■ **REQUIRED WORK**: Filter the entries, keeping every line with the string "shown".

■ **DATA FOR ANALYSIS**:
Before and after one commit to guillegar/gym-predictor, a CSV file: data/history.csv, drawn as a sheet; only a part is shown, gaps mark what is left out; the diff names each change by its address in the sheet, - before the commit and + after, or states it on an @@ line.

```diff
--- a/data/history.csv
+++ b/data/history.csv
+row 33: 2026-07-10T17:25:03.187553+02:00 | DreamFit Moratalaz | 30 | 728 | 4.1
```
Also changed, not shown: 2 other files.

■ **SOLUTION**:
Before and after one commit to guillegar/gym-predictor, a CSV file: data/history.csv, drawn as a sheet; only a part is shown, gaps mark what is left out; the diff names each change by its address in the sheet, - before the commit and + after, or states it on an @@ line.
Also changed, not shown: 2 other files.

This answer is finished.